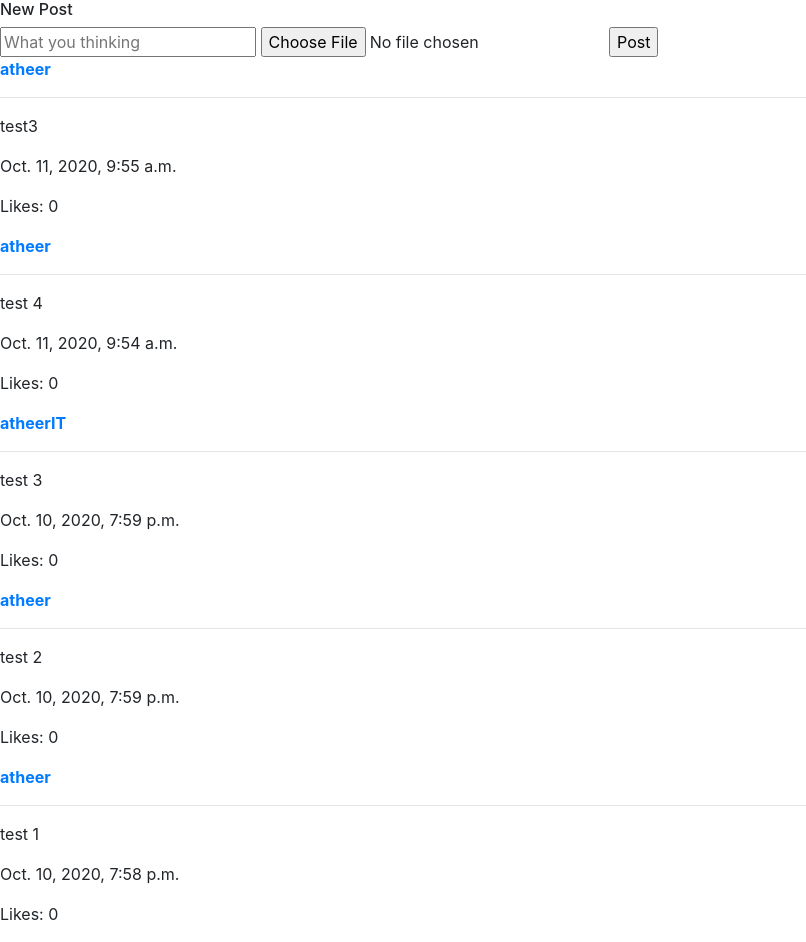
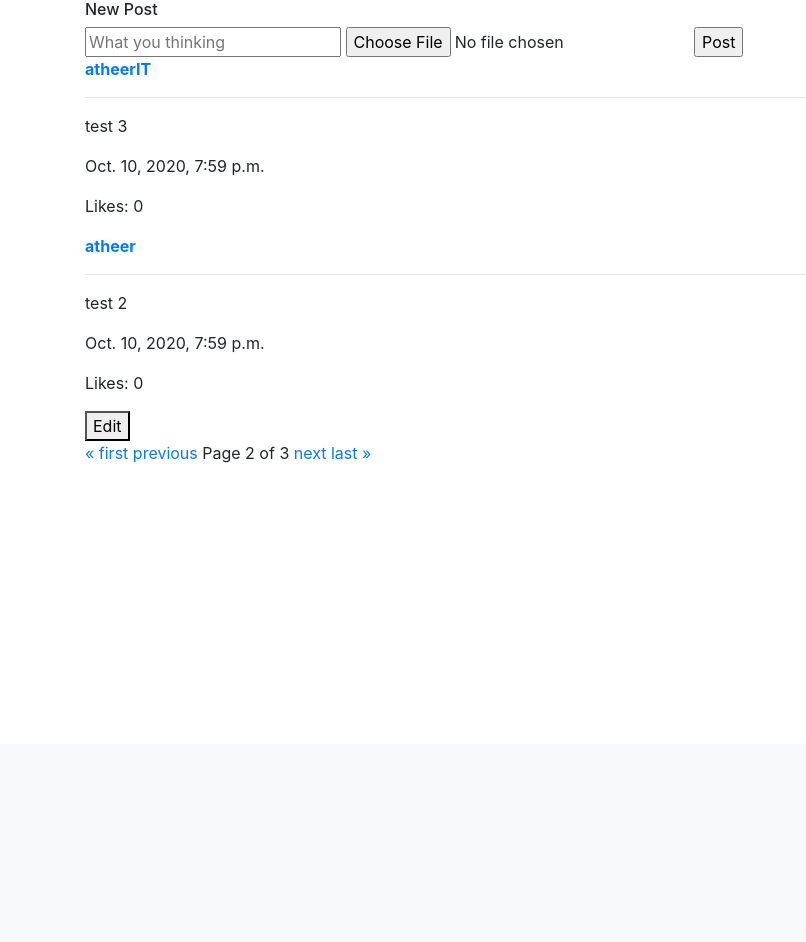
Before and after one commit to atheerIT/project4, a Django app: page /?page=2 in a window 1280 px wide. Shown: the part 56-998 px from the top of the page, without its empty margins (0-806 px from the left). After the commit the page ends 519 px from the top, so only its background shows below. Run offline with Django 3.2, Linux system fonts and the light colour scheme; a user stored in the database is signed in; data comes from the database, SQL or seed files in the repository; both versions use the stored data as it was after the commit; some libraries are stand-ins or nearby versions.

Commit message:
edit post in progress

```diff
--- /dev/null
+++ b/network/static/posts/editPost.js
@@ -0,0 +1,33 @@
+
+document.addEventListener('click', event=>{
+    const element = event.target
+    if (element.className === 'edit'){
+        const item = element.parentElement.children[2]
+        const newText = document.createElement('textarea')
+        newText.id='postText'
+        const save = document.createElement('button')
+        save.className= 'save'
+        save.textContent = 'Save'
+        newText.value = item.children[0].textContent
+        item.children[0].style.display = 'none'
+        element.style.display = 'none'
+        item.append(newText)
+        item.append(save)
+
+    }
+    if (element.className==='save') {
+        const item = element.parentElement
+        const textArea = document.querySelector('#postText')
+        const save = document.querySelector('.save')
+        const text = document.createElement('p')
+        fetch(`/editPost?newPost=${textArea.value}&id=${item.id}`)
+        .then(res=>res.json())
+        .then(data=>{
+            text.textContent=data.post
+        })
+        .catch(err=>console.log(err))
+        textArea.style.display = 'none'
+        save.style.display = 'none'
+        item.append(text)
+    }
+})
--- a/network/templates/network/index.html
+++ b/network/templates/network/index.html
@@ -1,6 +1,7 @@
 {% extends "network/layout.html" %}
 {% load static %}
 {% block body %}
+<script src="{% static 'posts/editPost.js' %}"></script>
     {% if user.is_authenticated %}
     <div>
         <h6>New Post</h6>
@@ -12,20 +13,44 @@
         </form>
     </div>
     {% endif %}
-    {% for post in posts %}
+    {% for post in page_obj %}
     <div>
-        <a href="{% url 'profile' post.user%} ">
-            <strong>{{post.user}} </strong>
+        <a href="{% url 'profile' post.user %}">
+            <strong>{{post.user}}</strong>
         </a>
         <hr>
         {% if post.image %}
         <img src="{{post.image.url}} " style="width: 200px;">
         {% endif %}
-        <p>{{post.post}} </p>
+        <div class="postDiv" id="{{post.id}}">
+            <P>{{post.post}}</P>
+        </div>
         <p>{{post.date}} </p>
         <p>Likes: {{post.postLike}} </p>
+        {% if user.is_authenticated %}
+        {% if post.user == user %}
+        <button class="edit">Edit</button>
+        {% endif %}
+        {% endif %}
     </div>
     {% empty %}
     <p>there are no posts yet</p>
     {% endfor %}
+    <div class="pagination">
+        <span class="step-links">
+            {% if page_obj.has_previous %}
+                <a href="?page=1">&laquo; first</a>
+                <a href="?page={{ page_obj.previous_page_number }}">previous</a>
+            {% endif %}
+
+            <span class="current">
+                Page {{ page_obj.number }} of {{ page_obj.paginator.num_pages }}
+            </span>
+
+            {% if page_obj.has_next %}
+                <a href="?page={{ page_obj.next_page_number }}">next</a>
+                <a href="?page={{ page_obj.paginator.num_pages }}">last &raquo;</a>
+            {% endif %}
+        </span>
+    </div>
 {% endblock %}
--- a/network/templates/network/layout.html
+++ b/network/templates/network/layout.html
@@ -41,7 +41,7 @@
             </div>
           </nav>
 
-        <div class="body">
+        <div class="container">
             {% block body %}
             {% endblock %}
         </div>
--- a/network/urls.py
+++ b/network/urls.py
@@ -11,5 +11,6 @@
     path('newPost', views.newPost, name='newPost'),
     path('profile/<str:profileUser>', views.profile, name='profile'),
     path('follow/<str:profileUser>', views.editFollow, name='editFollow'),
-    path('following', views.following, name='following')
+    path('following', views.following, name='following'),
+    path('editPost', views.editPost, name='editPost'),
 ]
--- a/network/views.py
+++ b/network/views.py
@@ -1,16 +1,21 @@
 from django.contrib.auth import authenticate, login, logout
 from django.db import IntegrityError
-from django.http import HttpResponse, HttpResponseRedirect
+from django.http import HttpResponse, HttpResponseRedirect, JsonResponse
 from django.shortcuts import render
 from django.urls import reverse
 from datetime import datetime
+from django.core.paginator import Paginator
 
 from .models import User, Post, UserFollow
 
 
 def index(request):
+    posts = Post.objects.all().order_by('-id')
+    paginator = Paginator(posts, 2)
+    page_number = request.GET.get('page')
+    page_obj = paginator.get_page(page_number)
     return render(request, "network/index.html", {
-        'posts': Post.objects.all().order_by('-id'),
+        'page_obj': page_obj,
     })
 
 
@@ -81,8 +86,6 @@
     user1 = User.objects.get(username=profileUser)
     following= user1.following.all().count()
     followers = user1.followres.all().count()
-    print(user1.following.all())
-    print(user1.followres.all())
     if request.user.is_authenticated:
         isFollowed= request.user.following.filter(following=user1.id).exists()
     else:
@@ -112,9 +115,18 @@
     return HttpResponseRedirect(reverse('profile', args=(profileUser,)))
 
 def following(request):
-    follows = request.user.follows.all()
-    users = User.objects.filter(pk__in=follows)
+    follows = request.user.following.all()
+    users = User.objects.filter(followres__in=follows)
     posts = Post.objects.filter(user__in=users).order_by('-date')
     return render(request, 'network/following.html',{
         'posts':posts
     })
+
+def editPost(request):
+    post = Post.objects.get(pk=request.GET['id'])
+    post.post = request.GET['newPost']
+    post.save()
+    return JsonResponse({
+        'response': 'true',
+        'post':post.post
+        })
```
Also changed, not shown: network/templates/network/following.html (added, +20 -0 lines), network/templates/network/profile.html (added, +30 -0 lines), db.sqlite3, network/migrations/0002_auto_20201010_1957.py (added), postImage/postImage/artDeco_7fmIPPh.jpg (added).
::::
Task directions
Which lines in the material above include the string "save"? Pull them out.

Solution below
+        const save = document.createElement('button')
+        save.className= 'save'
+        save.textContent = 'Save'
+        item.append(save)
+    if (element.className==='save') {
+        const save = document.querySelector('.save')
+        save.style.display = 'none'
+    post.save()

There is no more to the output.